— PROBLEM TO SOLVE —
Which lines of the entries contain the string "fontsize"? Please find them and copy them.

BEGIN RECORDS FOR THIS TASK

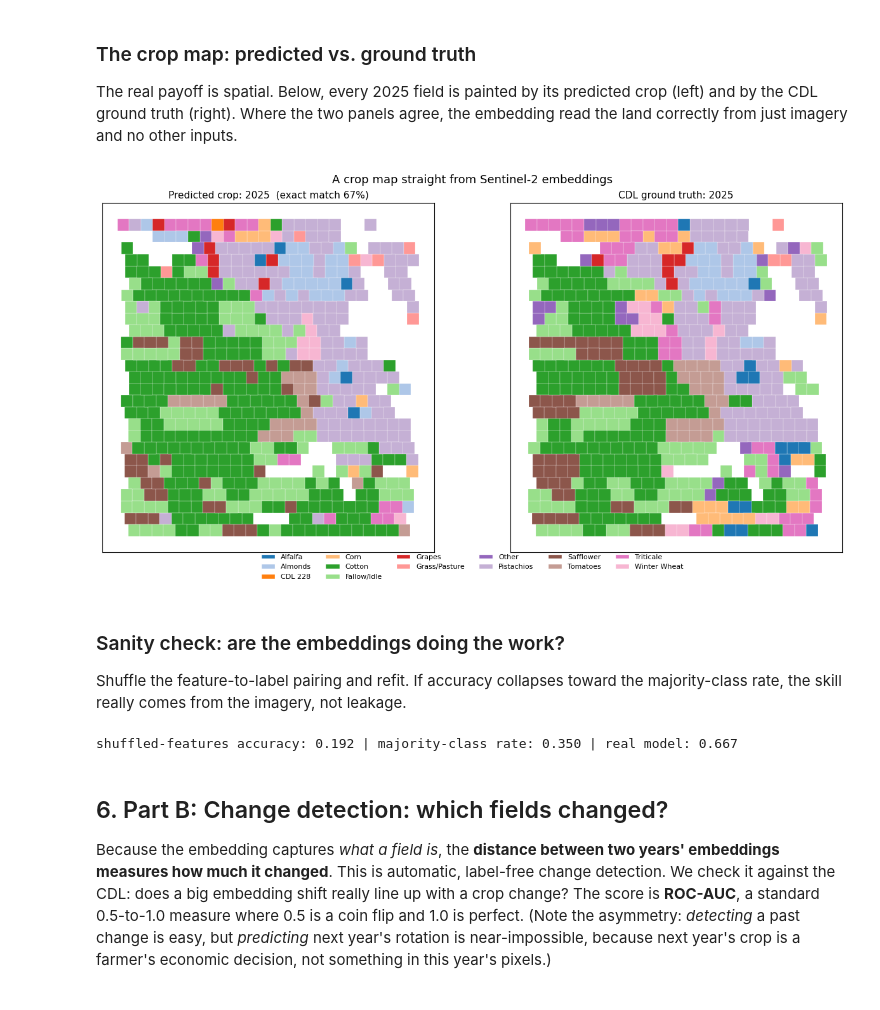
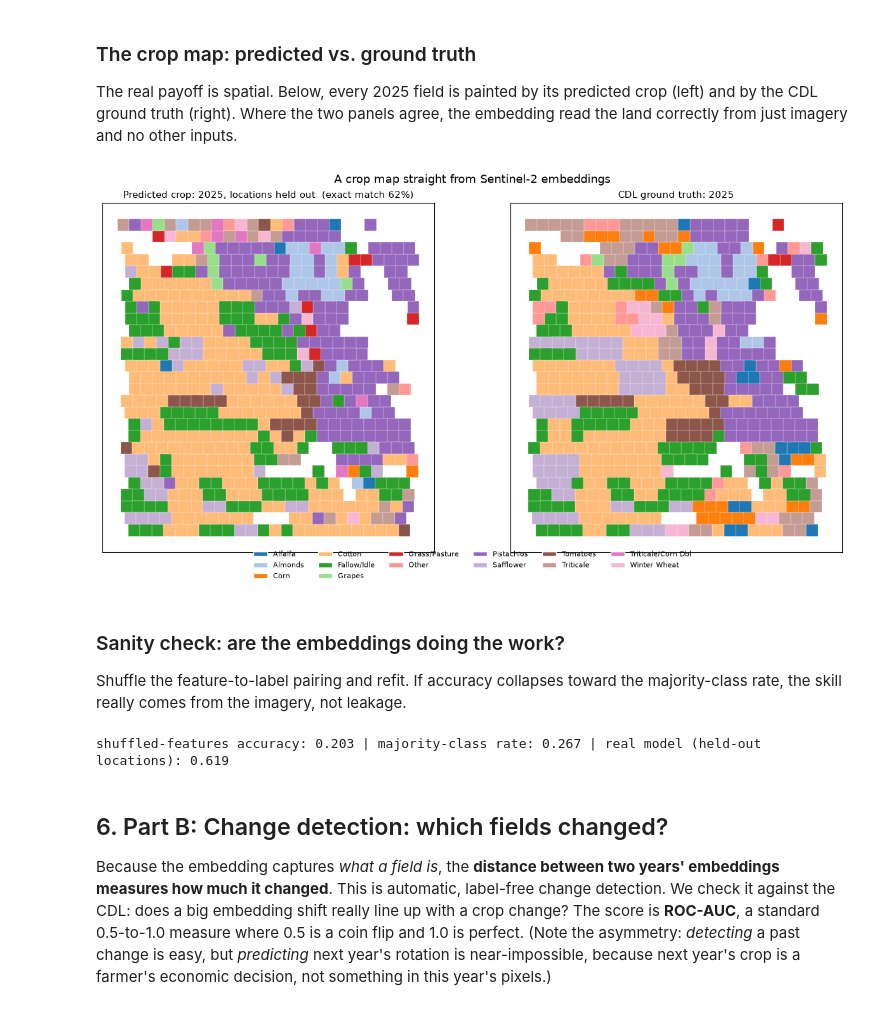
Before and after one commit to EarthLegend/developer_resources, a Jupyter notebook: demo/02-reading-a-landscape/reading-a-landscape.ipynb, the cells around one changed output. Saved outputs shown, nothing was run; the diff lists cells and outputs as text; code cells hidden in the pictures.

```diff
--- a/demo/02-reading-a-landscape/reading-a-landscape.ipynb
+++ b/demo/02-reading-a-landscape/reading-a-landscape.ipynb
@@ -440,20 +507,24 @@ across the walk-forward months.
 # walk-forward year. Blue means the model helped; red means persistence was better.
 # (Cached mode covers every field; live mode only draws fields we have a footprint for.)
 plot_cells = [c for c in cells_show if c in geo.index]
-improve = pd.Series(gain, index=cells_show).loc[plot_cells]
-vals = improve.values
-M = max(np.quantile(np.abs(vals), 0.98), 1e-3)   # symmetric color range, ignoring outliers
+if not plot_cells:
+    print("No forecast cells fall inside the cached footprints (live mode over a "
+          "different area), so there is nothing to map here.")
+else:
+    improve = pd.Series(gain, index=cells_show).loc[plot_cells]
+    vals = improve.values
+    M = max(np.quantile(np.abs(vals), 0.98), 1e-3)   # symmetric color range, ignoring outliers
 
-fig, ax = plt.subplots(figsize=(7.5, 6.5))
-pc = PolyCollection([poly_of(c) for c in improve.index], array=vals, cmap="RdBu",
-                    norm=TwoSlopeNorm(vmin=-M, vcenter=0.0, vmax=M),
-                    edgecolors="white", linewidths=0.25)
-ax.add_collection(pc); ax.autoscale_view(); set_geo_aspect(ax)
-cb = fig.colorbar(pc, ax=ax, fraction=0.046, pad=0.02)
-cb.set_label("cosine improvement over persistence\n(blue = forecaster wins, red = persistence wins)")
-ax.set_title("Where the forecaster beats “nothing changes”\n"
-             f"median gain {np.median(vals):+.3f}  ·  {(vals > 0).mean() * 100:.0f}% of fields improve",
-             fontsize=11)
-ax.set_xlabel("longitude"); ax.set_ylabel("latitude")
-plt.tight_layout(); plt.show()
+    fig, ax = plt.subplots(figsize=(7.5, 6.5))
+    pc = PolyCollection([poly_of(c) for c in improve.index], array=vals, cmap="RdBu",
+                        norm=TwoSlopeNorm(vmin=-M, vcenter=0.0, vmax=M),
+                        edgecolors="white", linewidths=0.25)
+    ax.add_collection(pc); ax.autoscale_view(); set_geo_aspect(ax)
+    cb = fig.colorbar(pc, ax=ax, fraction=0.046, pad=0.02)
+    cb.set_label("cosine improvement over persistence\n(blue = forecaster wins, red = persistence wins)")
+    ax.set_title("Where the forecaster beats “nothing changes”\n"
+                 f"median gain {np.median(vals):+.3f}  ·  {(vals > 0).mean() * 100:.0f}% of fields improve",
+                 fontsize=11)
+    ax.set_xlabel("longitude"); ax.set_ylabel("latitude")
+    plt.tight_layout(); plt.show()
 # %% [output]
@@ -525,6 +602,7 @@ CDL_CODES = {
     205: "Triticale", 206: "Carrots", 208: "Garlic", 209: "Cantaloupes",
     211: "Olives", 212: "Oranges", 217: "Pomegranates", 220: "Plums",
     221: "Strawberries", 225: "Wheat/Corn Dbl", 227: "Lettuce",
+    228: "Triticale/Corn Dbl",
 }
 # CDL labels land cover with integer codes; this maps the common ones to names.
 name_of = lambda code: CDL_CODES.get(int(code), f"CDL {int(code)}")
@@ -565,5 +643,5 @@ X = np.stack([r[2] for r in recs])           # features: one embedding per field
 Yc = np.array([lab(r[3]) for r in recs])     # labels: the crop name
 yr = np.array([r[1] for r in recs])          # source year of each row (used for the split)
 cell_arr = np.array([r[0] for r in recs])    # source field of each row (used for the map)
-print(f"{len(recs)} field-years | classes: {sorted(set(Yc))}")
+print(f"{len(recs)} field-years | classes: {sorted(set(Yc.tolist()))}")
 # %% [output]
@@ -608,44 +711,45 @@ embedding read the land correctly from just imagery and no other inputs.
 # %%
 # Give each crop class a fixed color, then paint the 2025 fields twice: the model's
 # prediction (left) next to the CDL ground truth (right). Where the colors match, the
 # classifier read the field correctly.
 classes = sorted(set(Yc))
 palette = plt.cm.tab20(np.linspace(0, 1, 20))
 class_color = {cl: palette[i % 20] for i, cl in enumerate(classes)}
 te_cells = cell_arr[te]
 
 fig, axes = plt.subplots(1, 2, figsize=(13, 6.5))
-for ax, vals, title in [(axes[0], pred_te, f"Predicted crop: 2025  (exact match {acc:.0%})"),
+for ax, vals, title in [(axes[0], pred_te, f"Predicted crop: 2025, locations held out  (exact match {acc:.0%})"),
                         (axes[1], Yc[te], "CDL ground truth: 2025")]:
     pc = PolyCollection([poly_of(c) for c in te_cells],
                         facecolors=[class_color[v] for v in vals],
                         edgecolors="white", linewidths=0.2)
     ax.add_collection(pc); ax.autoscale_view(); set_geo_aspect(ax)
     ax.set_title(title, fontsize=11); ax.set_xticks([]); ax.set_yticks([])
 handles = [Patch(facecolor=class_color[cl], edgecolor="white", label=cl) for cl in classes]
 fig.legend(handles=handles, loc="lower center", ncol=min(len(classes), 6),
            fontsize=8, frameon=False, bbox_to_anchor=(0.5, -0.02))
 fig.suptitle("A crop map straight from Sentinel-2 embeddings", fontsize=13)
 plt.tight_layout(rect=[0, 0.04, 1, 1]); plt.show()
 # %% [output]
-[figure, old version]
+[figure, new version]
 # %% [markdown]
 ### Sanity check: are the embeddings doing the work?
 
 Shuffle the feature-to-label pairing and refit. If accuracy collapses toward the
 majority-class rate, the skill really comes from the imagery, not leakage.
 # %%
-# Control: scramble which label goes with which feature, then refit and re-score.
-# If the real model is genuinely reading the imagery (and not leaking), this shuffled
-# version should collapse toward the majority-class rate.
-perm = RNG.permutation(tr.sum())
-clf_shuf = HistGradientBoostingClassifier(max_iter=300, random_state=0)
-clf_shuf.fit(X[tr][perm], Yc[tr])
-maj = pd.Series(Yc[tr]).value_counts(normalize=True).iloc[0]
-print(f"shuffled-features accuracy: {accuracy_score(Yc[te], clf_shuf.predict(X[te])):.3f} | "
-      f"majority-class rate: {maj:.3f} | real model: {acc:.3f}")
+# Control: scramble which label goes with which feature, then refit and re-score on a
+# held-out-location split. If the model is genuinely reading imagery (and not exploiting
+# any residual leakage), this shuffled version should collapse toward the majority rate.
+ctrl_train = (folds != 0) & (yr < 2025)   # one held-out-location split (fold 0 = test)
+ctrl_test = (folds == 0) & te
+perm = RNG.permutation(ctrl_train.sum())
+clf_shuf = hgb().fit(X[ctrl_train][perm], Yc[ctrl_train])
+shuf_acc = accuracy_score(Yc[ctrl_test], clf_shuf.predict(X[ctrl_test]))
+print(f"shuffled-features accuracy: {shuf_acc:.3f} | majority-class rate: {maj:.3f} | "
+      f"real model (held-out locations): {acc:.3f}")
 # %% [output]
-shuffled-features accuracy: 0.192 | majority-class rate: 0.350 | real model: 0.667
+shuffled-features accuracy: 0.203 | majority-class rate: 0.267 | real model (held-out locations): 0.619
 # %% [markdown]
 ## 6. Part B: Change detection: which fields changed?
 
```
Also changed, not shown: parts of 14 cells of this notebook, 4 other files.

END RECORDS FOR THIS TASK
BEGIN RECORDS FOR THIS TASK

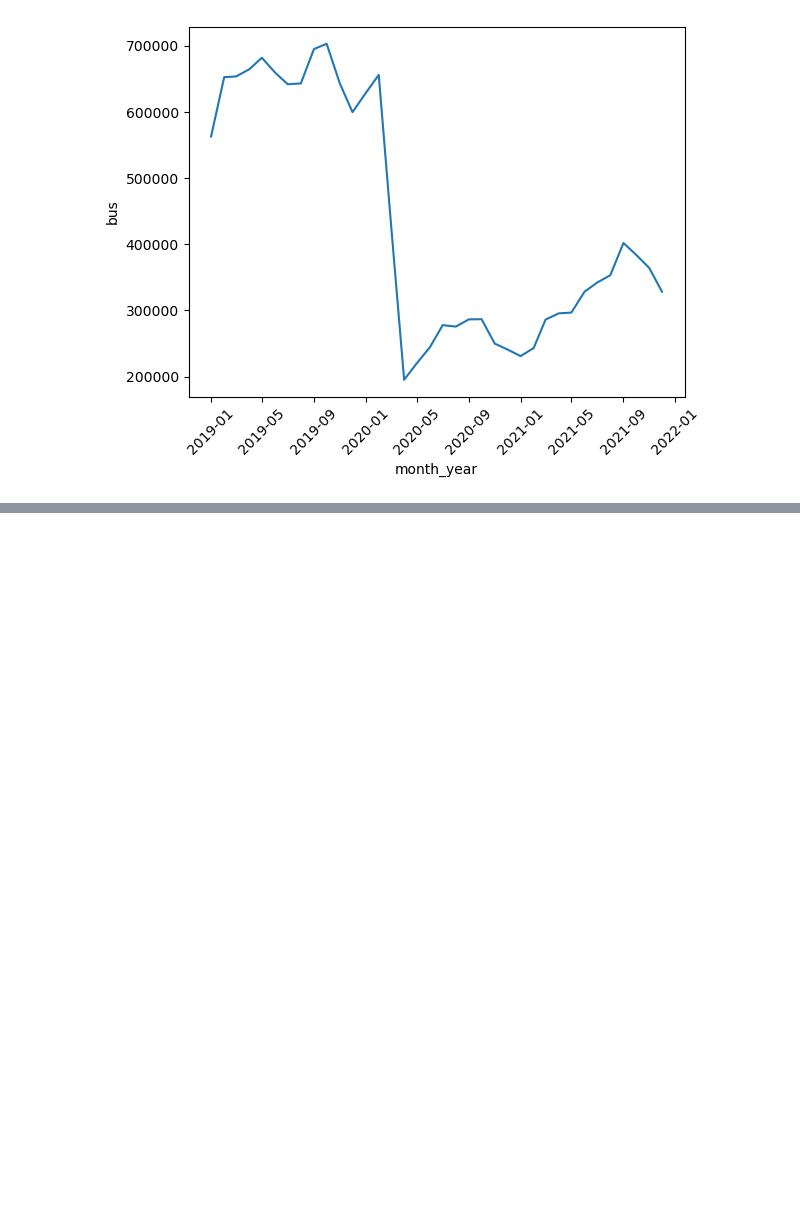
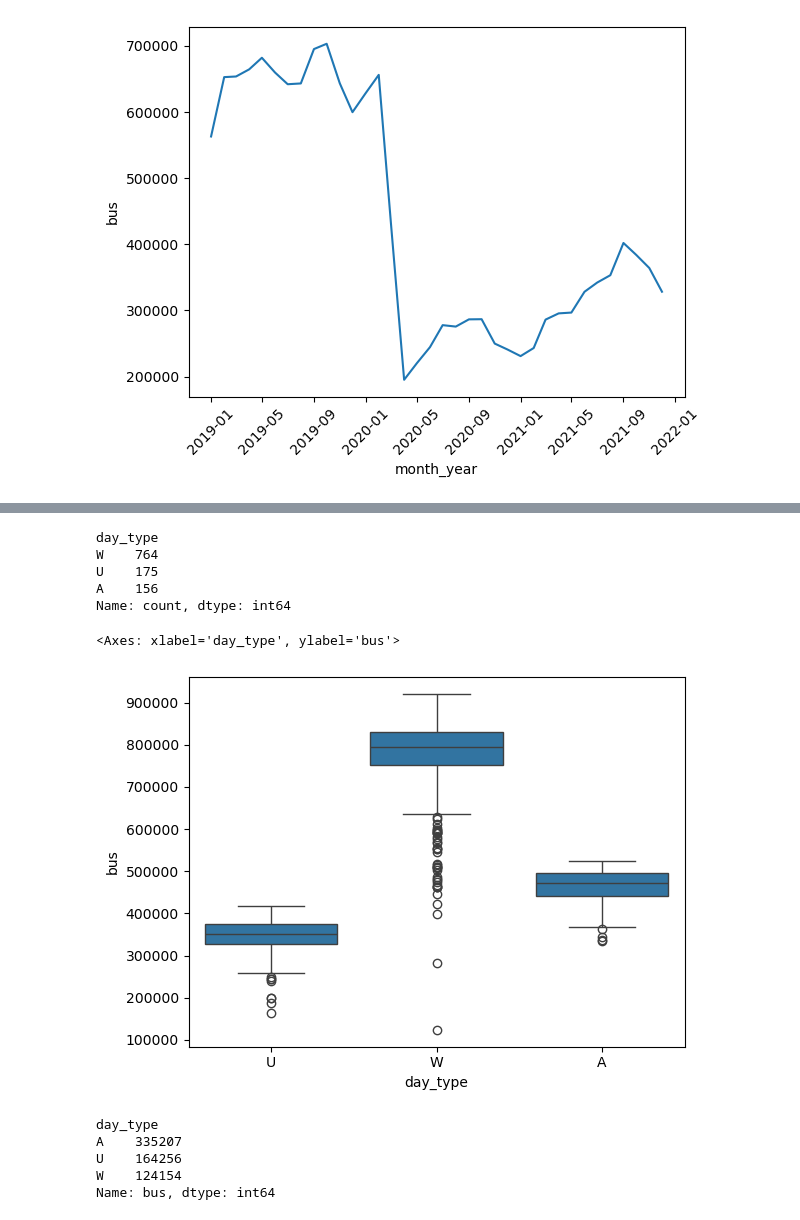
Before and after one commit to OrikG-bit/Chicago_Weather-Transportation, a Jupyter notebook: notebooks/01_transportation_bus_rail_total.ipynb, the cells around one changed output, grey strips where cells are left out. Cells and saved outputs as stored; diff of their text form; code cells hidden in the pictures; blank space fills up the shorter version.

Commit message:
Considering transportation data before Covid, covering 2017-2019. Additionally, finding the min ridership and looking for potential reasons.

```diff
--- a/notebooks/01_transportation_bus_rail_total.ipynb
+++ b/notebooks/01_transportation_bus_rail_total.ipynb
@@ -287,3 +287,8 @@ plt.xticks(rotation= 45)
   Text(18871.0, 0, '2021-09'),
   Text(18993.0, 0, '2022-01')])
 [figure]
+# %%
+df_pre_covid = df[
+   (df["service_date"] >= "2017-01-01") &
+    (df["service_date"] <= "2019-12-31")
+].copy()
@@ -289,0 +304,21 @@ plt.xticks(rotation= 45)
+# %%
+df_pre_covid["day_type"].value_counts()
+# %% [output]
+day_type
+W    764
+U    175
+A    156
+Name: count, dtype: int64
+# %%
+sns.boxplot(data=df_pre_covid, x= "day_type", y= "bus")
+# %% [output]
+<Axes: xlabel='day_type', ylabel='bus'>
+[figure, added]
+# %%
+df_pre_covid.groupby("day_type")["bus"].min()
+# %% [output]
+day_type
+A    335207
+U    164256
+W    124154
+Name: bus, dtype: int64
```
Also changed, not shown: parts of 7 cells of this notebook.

END RECORDS FOR THIS TASK
BEGIN RECORDS FOR THIS TASK

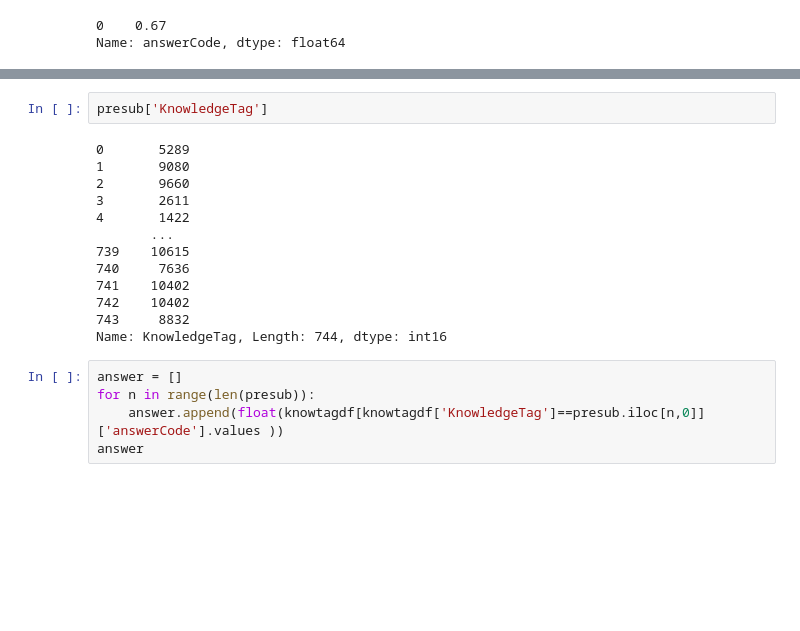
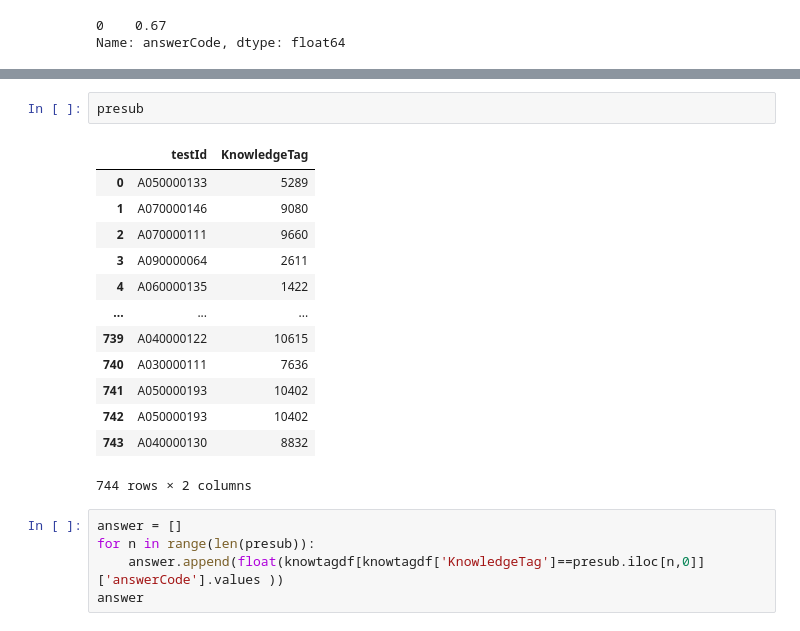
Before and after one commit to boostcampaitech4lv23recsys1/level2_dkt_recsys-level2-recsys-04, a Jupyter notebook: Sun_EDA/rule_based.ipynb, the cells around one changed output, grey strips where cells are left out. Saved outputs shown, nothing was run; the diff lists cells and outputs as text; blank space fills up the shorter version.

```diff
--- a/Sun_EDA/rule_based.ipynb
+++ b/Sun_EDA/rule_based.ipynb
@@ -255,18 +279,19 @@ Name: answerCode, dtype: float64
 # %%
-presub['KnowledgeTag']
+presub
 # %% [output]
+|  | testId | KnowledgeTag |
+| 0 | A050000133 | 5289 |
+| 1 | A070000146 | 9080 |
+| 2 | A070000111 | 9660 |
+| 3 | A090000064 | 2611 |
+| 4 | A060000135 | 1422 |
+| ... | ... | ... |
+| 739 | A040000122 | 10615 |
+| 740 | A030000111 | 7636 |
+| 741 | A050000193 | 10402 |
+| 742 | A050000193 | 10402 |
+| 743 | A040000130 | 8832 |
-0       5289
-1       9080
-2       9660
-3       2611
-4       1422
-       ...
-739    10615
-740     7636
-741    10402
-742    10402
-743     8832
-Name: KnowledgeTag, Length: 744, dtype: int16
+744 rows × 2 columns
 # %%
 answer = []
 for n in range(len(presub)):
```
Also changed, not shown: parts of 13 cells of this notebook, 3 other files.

END RECORDS FOR THIS TASK

— RESPONSE AREA —
-             fontsize=11)
+                 fontsize=11)
     ax.set_title(title, fontsize=11); ax.set_xticks([]); ax.set_yticks([])
            fontsize=8, frameon=False, bbox_to_anchor=(0.5, -0.02))
 fig.suptitle("A crop map straight from Sentinel-2 embeddings", fontsize=13)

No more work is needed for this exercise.